[Records drawn from a dataset]
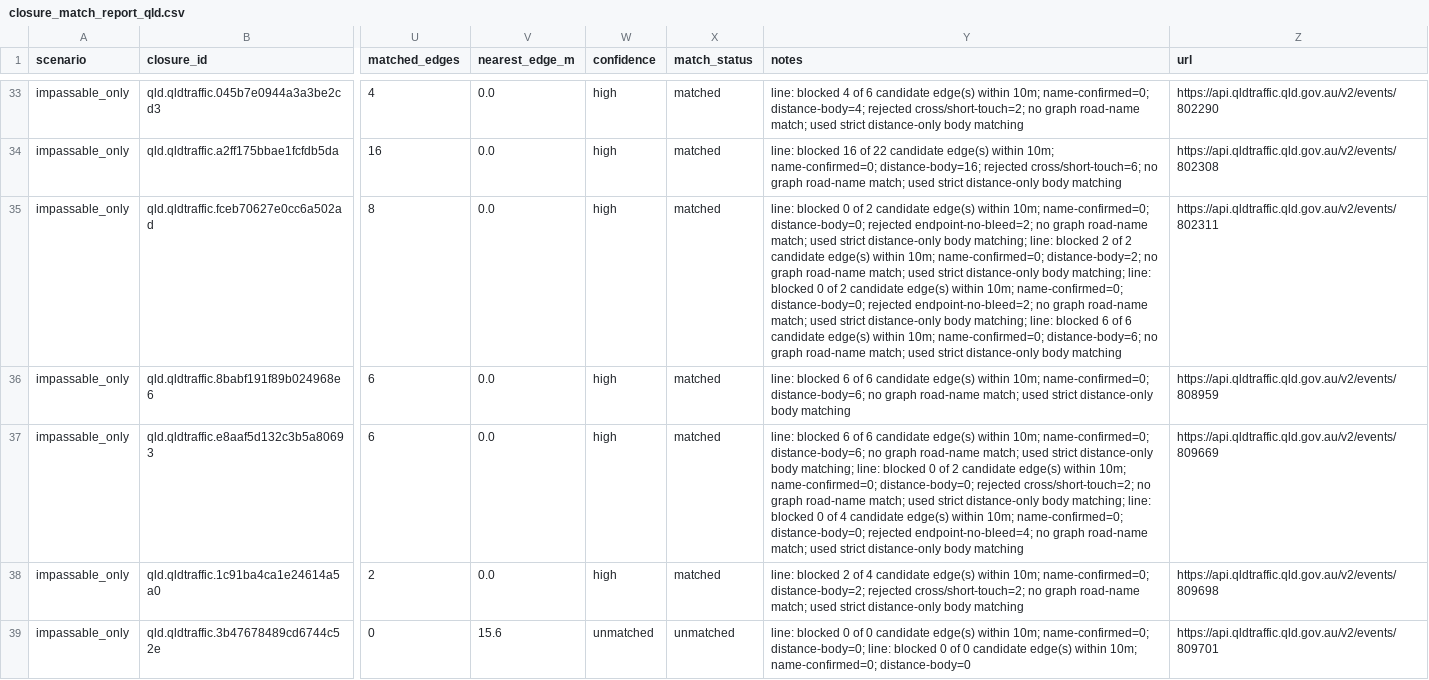
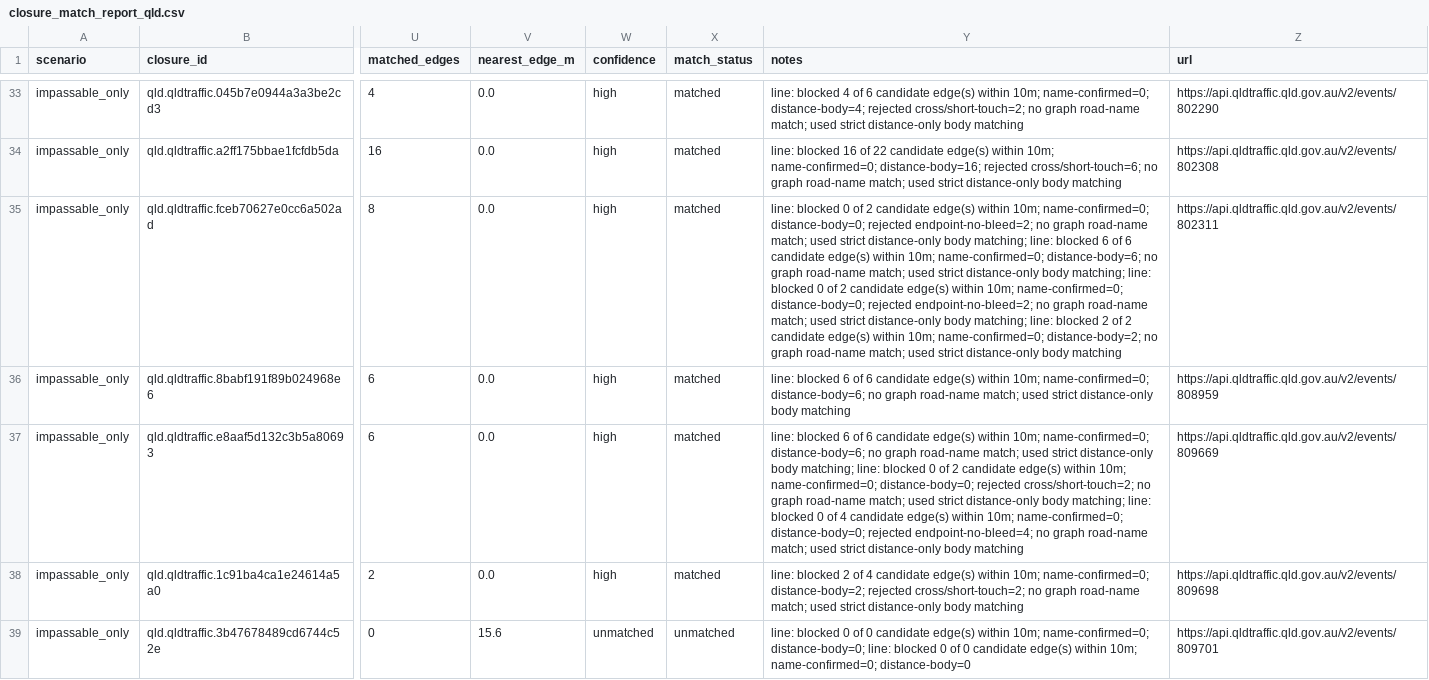
Before and after one commit to junker1895/qld_only_isolation, a CSV file: out_isolation_current/closure_match_report_qld.csv, drawn as a sheet; only a part is shown, gaps mark what is left out; the diff covers the shown part only; the diff names each change by its address in the sheet, - before the commit and + after, or states it on an @@ line.

```diff
--- a/out_isolation_current/closure_match_report_qld.csv
+++ b/out_isolation_current/closure_match_report_qld.csv
-Y35 (notes): …line: blocked 2 of 2 candidate edge(s) within 10m; name-confirmed=0; distance-body=2; no graph road-name match; used strict distance-only body matching; line: blocked 0 of 2 candidate edge(s) within 10m; name-confirmed=0; distance-body=0; rejected endpoint-no-bleed=2; no graph road-name match; used strict distance-only body matching; line: blocked 6 of 6 candidate edge(s) within 10m; name-confirmed=0; distance-body=6; no graph…
+Y35 (notes): …line: blocked 6 of 6 candidate edge(s) within 10m; name-confirmed=0; distance-body=6; no graph road-name match; used strict distance-only body matching; line: blocked 0 of 2 candidate edge(s) within 10m; name-confirmed=0; distance-body=0; rejected endpoint-no-bleed=2; no graph road-name match; used strict distance-only body matching; line: blocked 2 of 2 candidate edge(s) within 10m; name-confirmed=0; distance-body=2; no graph…
```
Also changed, not shown: 2 added rows, 1 removed row and 17 edited cells elsewhere in this file, 6 other files.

▶ **Task to complete**: Read the entries above and find each line holding the word "file". Copy it out.

▶ **Output of the exercise**:
Before and after one commit to junker1895/qld_only_isolation, a CSV file: out_isolation_current/closure_match_report_qld.csv, drawn as a sheet; only a part is shown, gaps mark what is left out; the diff covers the shown part only; the diff names each change by its address in the sheet, - before the commit and + after, or states it on an @@ line.
Also changed, not shown: 2 added rows, 1 removed row and 17 edited cells elsewhere in this file, 6 other files.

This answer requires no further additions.